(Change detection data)
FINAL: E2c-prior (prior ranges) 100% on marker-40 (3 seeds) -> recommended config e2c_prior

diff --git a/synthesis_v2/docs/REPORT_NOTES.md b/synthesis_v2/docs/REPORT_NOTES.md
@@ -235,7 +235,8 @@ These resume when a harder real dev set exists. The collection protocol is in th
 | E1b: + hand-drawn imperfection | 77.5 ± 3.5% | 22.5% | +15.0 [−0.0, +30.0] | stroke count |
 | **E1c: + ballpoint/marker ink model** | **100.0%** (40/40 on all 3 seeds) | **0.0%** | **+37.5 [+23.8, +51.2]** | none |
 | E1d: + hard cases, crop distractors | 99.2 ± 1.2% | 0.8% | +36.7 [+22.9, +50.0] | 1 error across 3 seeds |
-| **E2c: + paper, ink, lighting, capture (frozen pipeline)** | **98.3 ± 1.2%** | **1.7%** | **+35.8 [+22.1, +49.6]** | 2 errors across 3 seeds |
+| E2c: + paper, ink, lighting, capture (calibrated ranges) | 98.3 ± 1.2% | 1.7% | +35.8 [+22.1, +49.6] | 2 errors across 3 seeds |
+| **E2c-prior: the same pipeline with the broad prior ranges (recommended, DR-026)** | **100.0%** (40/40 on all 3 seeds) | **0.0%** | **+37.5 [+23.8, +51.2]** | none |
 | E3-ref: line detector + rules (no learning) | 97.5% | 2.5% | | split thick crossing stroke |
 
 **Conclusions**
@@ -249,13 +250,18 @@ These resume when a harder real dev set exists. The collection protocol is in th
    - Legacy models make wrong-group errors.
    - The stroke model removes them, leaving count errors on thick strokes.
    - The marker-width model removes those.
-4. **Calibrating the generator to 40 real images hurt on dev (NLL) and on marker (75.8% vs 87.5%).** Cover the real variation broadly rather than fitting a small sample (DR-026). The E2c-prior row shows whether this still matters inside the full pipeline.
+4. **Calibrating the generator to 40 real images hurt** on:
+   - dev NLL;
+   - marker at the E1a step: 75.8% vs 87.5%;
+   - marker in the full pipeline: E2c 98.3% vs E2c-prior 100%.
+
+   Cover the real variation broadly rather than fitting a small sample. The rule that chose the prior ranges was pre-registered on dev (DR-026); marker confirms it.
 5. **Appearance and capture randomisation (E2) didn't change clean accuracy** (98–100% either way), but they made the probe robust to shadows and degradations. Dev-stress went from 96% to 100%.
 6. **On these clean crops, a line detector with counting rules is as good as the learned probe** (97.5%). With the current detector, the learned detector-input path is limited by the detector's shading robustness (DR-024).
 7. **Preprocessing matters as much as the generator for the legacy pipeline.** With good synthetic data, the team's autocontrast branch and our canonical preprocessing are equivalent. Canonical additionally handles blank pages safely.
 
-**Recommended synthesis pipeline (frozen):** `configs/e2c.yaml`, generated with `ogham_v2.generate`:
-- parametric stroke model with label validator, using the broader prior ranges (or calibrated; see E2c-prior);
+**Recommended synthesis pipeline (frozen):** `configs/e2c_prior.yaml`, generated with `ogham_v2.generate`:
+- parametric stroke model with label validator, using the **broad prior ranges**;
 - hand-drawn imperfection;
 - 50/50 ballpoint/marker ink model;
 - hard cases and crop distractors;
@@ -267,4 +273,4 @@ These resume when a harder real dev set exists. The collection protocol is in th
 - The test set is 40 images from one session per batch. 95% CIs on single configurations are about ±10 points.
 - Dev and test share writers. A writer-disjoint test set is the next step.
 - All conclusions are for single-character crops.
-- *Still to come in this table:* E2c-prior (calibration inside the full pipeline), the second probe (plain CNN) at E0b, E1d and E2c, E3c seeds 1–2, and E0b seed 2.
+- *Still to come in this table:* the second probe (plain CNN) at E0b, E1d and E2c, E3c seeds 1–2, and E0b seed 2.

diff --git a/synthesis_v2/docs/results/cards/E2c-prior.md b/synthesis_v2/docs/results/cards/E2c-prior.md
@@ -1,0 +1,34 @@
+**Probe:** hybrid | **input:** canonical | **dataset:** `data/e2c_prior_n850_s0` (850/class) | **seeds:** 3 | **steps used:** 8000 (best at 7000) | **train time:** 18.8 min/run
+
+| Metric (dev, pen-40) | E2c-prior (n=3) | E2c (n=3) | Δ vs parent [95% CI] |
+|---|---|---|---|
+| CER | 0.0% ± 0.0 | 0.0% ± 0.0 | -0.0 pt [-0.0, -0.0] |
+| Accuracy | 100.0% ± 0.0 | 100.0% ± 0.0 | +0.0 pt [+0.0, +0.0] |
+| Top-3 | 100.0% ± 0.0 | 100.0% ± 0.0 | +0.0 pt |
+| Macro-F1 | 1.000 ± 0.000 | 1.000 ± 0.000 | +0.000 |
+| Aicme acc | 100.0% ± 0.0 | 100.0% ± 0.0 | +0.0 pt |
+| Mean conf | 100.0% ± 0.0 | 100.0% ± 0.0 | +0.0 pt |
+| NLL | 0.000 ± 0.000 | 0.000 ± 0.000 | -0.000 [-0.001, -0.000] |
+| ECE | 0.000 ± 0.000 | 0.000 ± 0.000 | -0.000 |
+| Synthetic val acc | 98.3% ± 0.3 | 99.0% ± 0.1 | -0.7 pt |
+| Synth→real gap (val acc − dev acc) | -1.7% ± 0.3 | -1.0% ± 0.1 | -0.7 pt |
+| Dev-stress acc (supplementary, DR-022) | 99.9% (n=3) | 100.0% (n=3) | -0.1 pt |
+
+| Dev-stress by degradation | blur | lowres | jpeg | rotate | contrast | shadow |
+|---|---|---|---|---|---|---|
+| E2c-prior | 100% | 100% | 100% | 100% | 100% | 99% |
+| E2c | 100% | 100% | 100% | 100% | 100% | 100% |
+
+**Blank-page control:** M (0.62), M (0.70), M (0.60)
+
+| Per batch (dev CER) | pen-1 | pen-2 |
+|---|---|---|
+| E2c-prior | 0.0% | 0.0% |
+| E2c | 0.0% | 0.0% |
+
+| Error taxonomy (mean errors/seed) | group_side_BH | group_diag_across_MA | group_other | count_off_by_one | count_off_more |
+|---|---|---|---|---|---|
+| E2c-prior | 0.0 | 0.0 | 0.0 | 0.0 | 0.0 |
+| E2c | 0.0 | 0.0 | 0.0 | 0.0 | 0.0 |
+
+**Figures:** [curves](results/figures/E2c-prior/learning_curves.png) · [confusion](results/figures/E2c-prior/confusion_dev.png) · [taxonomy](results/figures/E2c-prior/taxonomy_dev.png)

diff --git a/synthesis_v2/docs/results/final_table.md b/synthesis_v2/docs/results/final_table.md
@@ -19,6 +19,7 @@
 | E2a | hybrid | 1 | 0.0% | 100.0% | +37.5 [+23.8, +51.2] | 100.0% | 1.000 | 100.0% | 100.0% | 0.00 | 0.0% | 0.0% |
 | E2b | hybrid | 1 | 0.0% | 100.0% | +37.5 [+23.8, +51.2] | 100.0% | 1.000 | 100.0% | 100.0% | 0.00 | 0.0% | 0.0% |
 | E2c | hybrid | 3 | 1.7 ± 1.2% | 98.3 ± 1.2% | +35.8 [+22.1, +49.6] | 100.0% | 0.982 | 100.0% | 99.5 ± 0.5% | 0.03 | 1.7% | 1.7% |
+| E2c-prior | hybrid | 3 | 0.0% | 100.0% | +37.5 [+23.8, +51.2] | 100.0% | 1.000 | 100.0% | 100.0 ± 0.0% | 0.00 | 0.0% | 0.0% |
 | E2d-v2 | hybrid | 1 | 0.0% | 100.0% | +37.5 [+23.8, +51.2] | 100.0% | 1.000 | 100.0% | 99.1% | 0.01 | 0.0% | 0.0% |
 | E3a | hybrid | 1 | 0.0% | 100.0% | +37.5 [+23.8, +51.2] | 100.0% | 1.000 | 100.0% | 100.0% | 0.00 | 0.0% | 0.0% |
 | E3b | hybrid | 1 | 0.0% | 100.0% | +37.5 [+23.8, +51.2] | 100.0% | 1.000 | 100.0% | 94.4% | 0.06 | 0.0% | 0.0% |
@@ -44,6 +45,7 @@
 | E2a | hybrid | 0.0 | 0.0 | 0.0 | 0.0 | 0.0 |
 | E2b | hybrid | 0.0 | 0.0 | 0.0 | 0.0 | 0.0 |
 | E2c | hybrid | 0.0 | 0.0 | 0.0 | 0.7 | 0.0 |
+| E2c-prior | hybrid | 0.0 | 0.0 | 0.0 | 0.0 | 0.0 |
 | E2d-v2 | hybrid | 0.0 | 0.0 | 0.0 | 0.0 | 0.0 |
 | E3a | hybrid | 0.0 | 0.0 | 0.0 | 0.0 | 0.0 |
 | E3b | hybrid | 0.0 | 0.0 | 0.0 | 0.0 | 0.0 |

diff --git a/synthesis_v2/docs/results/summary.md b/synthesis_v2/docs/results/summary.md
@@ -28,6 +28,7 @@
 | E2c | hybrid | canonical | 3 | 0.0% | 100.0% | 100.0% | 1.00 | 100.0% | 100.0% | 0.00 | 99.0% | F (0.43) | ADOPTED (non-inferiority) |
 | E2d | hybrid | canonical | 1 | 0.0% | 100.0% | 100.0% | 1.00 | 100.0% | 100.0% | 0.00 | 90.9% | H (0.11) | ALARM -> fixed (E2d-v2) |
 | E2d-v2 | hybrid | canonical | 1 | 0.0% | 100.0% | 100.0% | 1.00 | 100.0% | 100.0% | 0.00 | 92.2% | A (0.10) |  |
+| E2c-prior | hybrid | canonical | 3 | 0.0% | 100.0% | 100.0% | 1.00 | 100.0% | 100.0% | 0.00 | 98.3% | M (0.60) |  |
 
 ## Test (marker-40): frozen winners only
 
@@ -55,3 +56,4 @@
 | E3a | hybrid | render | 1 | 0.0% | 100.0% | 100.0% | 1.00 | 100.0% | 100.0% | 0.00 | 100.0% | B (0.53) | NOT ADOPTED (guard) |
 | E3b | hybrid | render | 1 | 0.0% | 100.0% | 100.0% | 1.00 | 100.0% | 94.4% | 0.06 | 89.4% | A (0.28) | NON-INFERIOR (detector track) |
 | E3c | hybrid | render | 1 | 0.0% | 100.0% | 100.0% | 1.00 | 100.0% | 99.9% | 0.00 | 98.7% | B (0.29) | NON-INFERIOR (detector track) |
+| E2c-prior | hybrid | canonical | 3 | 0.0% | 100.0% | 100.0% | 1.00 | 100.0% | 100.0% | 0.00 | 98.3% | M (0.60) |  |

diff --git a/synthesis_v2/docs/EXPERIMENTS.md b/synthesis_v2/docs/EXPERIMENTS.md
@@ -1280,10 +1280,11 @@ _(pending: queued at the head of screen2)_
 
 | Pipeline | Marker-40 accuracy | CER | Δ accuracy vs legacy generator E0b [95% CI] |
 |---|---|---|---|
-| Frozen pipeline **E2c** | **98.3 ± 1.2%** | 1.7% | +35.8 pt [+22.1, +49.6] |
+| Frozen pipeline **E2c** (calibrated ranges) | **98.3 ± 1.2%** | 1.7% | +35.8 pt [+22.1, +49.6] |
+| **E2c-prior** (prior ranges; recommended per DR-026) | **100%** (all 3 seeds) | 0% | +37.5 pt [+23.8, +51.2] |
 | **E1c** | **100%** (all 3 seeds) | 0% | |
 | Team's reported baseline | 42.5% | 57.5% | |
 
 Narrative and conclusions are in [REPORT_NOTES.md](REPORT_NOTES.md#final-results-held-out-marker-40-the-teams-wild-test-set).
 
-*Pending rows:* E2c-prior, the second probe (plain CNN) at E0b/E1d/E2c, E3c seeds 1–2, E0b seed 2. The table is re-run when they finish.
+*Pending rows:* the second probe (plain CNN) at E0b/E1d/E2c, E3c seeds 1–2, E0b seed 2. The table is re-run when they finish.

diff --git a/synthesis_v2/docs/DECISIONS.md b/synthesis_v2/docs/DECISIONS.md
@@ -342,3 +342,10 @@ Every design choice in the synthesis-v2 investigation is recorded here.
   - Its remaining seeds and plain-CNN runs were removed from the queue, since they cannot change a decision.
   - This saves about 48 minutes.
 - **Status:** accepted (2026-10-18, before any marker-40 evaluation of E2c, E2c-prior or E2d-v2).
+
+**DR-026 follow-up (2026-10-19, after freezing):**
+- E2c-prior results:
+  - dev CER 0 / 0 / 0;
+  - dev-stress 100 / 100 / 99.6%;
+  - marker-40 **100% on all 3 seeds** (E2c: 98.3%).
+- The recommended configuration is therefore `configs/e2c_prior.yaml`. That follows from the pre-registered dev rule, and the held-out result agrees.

Requirement: If a line comes after the one containing "stroke count |", leave it out; set down every line of the data before it, and that line itself, exactly.

Answer box:
FINAL: E2c-prior (prior ranges) 100% on marker-40 (3 seeds) -> recommended config e2c_prior

diff --git a/synthesis_v2/docs/REPORT_NOTES.md b/synthesis_v2/docs/REPORT_NOTES.md
@@ -235,7 +235,8 @@ These resume when a harder real dev set exists. The collection protocol is in th
 | E1b: + hand-drawn imperfection | 77.5 ± 3.5% | 22.5% | +15.0 [−0.0, +30.0] | stroke count |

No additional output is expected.